Crazy, I know, but at the ancient age of 20, I’m learning new things. Including HTML (beyond the scope of MySpace glory). I started volunteering at the William Byrd Community House after writing an article about them. I applied to work on the farmlet (because I like plants?), but the volunteer coordinator took one look at my resume and assigned me to be their social media consultant instead. Whoa. Big, scary job.
She had this wacky expectation that I could fix their outdated website, homogenize their blogs and revamp their social media strategy to attract new donors. I’m horrible at saying no...so I had to learn to code. Fast. So I did. Using Google, common sense, Code Academy and a whole lot of trial-and-error (because for some reason, those tutorials are never quite right).
Coding, for those who are not in a field where the skill is a focus, requires patience. And attention to detail. The big issue is getting your syntax right. Put one angle bracket out of place and you could end up staring at a blank screen.
Fortunately, I realized there is some overlap with a skill developed in my area of study: copy editing. I love copy editing; finding and fixing errors is extremely satisfying. Apparently, this skill works for both first drafts of manuscripts as well as web pages.
If you look hard enough, many disciplines share traits, and it is not as intimidating to tackle something that you might think is beyond your range.
I’m using my snazzy new skills to eat up my free time because I found I enjoy it - and to be more efficient with my internship. I’ve gotten a lot of great payout from learning one new thing as a volunteer.
Thus, I just want to say:
1. Volunteering is an amazing thing. It’s the easiest way to get job experience in a field you want to enter.
2. Learning new skills is an amazing thing. Just because I haven’t been coding since I was 12 doesn’t mean I can’t pick it up with a little focus and effort.
3. Challenging yourself is an amazing thing. I feel pretty great for accomplishing what was needed of me instead of turning it away because I didn’t have the right tools on hand in that moment.

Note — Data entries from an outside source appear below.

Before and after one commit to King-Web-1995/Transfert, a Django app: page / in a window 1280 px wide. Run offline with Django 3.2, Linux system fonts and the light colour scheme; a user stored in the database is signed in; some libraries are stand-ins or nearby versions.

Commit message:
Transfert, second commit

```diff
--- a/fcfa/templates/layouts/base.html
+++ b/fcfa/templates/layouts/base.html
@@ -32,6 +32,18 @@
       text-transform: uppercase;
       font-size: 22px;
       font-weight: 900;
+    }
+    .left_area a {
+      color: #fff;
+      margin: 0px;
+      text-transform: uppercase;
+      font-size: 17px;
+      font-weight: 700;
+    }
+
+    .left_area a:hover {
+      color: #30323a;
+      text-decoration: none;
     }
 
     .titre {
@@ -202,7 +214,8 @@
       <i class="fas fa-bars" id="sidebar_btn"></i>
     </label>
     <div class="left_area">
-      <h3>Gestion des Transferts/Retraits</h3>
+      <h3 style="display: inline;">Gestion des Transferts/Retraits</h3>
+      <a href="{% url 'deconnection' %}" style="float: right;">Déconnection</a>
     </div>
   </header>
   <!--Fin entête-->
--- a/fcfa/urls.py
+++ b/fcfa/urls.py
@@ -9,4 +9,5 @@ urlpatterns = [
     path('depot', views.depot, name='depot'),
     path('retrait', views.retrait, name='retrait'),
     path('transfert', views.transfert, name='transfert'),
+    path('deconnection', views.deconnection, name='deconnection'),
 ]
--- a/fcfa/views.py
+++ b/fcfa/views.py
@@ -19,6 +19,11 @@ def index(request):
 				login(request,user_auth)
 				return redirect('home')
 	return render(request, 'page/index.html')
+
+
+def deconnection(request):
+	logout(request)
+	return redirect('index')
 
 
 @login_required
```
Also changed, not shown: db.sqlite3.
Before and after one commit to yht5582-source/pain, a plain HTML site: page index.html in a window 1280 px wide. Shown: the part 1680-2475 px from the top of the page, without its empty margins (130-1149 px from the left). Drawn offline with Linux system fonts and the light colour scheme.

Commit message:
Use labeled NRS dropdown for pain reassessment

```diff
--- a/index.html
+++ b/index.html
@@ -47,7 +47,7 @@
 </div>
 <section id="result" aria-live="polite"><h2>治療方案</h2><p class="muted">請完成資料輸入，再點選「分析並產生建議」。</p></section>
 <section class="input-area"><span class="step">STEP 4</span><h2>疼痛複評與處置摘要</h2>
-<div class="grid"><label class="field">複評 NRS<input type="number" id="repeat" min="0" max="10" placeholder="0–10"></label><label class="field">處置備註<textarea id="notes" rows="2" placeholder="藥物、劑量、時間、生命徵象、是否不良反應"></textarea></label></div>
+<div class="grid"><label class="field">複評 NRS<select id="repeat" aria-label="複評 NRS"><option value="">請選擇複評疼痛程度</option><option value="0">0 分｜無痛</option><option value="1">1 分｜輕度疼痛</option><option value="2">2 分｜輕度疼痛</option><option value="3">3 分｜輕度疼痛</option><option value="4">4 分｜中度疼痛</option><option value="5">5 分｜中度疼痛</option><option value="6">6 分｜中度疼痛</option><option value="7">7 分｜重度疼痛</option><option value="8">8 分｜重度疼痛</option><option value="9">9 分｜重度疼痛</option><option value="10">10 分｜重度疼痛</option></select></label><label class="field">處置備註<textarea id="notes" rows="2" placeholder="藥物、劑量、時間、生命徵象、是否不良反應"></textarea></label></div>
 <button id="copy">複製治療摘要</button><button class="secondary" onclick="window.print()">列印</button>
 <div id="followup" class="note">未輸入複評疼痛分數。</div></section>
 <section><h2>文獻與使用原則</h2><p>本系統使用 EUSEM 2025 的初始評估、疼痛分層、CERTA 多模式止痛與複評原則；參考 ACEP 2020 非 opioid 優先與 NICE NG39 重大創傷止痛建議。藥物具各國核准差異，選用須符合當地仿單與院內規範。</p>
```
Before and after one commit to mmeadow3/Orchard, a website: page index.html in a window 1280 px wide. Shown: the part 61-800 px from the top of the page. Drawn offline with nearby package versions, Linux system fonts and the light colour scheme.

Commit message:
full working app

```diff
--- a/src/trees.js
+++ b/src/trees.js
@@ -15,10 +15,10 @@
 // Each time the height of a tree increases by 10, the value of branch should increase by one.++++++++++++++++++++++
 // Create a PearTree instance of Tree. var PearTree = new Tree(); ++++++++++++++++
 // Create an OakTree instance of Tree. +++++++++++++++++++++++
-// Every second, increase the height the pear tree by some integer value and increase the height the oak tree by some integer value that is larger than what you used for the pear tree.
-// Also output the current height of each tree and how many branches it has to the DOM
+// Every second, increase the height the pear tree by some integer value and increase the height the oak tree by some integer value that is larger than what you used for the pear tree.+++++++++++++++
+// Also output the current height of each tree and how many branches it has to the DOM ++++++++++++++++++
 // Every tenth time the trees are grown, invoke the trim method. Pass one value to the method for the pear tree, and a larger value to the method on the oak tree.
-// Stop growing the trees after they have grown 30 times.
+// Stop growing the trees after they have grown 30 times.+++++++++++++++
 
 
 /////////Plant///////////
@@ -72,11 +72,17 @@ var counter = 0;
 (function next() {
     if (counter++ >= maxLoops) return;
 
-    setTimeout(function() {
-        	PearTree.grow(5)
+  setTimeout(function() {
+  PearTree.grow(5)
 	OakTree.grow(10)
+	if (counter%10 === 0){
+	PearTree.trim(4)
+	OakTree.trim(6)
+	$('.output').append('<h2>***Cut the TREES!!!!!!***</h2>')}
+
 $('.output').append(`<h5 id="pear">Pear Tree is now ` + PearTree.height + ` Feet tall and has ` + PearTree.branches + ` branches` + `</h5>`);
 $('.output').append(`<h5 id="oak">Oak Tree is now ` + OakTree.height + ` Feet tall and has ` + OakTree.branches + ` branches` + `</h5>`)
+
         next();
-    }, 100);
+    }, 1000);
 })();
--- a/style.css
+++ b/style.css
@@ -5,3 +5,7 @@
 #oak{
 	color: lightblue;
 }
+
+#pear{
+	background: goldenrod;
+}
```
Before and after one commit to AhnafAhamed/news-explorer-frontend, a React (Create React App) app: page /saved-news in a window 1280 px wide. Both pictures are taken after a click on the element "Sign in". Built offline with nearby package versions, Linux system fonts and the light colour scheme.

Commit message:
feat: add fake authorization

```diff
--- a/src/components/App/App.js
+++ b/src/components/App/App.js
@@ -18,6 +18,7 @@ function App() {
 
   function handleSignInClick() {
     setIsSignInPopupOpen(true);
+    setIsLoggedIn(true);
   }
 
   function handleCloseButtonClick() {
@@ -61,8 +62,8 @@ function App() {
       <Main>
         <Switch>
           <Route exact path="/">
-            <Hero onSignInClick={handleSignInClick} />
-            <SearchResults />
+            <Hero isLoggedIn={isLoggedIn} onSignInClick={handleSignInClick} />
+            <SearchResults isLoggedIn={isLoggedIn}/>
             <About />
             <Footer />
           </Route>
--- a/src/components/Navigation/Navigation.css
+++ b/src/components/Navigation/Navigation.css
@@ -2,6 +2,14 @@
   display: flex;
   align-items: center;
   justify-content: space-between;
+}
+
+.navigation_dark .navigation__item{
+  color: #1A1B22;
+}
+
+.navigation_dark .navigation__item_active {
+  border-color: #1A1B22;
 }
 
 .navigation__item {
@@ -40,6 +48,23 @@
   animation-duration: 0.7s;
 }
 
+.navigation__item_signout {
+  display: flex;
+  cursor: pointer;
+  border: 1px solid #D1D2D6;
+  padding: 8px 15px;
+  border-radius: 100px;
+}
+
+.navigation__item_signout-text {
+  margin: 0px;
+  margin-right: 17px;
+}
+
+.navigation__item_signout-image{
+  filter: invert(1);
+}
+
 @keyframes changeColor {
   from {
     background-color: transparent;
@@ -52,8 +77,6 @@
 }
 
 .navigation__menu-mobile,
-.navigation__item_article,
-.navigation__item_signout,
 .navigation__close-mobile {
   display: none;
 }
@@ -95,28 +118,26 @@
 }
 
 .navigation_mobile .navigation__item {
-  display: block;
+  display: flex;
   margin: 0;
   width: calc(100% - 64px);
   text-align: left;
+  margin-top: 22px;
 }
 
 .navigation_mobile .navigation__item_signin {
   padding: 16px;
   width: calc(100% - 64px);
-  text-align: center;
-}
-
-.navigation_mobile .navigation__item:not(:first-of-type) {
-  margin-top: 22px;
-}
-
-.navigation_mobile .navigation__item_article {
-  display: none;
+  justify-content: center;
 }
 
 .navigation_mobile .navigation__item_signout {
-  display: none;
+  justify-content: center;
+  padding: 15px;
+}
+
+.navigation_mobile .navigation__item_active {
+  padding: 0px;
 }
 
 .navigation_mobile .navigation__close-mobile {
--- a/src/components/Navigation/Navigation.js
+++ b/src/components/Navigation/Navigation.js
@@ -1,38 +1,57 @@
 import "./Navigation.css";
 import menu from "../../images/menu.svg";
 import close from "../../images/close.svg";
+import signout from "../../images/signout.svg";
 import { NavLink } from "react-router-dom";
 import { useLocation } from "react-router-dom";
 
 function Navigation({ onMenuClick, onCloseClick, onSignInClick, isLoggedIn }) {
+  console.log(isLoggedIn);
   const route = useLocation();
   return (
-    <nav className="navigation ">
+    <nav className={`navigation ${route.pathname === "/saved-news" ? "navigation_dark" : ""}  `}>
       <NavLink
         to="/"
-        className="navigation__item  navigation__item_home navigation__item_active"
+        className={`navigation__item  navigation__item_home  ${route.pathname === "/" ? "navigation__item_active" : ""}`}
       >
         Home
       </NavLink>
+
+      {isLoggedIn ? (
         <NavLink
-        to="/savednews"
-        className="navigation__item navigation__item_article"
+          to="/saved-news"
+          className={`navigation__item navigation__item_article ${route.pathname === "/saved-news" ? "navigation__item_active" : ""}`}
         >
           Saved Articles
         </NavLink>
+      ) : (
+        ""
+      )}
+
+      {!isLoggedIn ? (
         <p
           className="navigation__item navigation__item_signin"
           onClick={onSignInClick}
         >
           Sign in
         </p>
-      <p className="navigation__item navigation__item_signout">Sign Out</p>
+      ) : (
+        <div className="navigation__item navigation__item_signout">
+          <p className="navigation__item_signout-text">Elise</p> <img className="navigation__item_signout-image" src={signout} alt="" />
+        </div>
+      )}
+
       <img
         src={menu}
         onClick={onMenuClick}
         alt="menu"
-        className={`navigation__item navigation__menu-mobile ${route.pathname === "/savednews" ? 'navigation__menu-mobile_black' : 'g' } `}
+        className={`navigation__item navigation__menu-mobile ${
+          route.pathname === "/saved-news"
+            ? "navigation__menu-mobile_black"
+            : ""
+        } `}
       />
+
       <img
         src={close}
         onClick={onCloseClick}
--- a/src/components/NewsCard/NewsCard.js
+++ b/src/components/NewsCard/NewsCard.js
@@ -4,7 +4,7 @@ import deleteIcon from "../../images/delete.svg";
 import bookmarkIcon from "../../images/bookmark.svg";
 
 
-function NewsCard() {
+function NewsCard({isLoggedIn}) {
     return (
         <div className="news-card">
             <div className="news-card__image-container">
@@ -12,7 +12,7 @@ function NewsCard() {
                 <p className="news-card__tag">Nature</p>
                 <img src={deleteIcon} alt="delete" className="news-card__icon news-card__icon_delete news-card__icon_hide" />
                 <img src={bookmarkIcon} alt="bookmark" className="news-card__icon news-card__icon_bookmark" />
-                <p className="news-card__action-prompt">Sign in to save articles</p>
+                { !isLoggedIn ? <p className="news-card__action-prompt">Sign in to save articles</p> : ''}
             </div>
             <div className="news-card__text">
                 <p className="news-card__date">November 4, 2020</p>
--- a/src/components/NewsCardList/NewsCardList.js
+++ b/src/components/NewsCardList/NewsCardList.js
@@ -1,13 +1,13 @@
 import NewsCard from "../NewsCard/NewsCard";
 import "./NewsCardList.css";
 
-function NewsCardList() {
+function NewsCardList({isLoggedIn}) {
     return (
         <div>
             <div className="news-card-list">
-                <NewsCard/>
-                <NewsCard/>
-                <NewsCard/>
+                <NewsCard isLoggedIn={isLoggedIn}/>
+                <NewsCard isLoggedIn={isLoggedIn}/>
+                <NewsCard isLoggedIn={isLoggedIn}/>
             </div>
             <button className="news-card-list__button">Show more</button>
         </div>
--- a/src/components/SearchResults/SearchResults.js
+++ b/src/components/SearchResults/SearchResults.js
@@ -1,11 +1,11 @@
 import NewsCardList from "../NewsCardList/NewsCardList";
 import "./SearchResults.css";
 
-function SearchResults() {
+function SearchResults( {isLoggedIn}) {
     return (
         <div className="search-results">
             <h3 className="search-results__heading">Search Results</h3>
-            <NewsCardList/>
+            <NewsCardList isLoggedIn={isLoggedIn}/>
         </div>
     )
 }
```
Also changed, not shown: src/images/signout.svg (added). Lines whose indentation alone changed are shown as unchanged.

Overall, if you don’t have it, go find it - whatever “it” is.
I think I’m going to use this experience to motivate myself to create a “bucket list” of professional and personal goals. To be totally cheesy, but oh-so-apt, I can do it.
You can do it. Seriously.
Article by Lauren N. Colie, Print/Online Journalism and English major at Virginia Commonwealth University. Lauren is Managing Editor of Auctus, VCU’s Undergraduate Research Journal, as well as a Lead Teaching Assistant for a research-writing course. She recently joined the Science Matters team as a special student correspondent.
Image: Mike Licht, NotionsCapital.com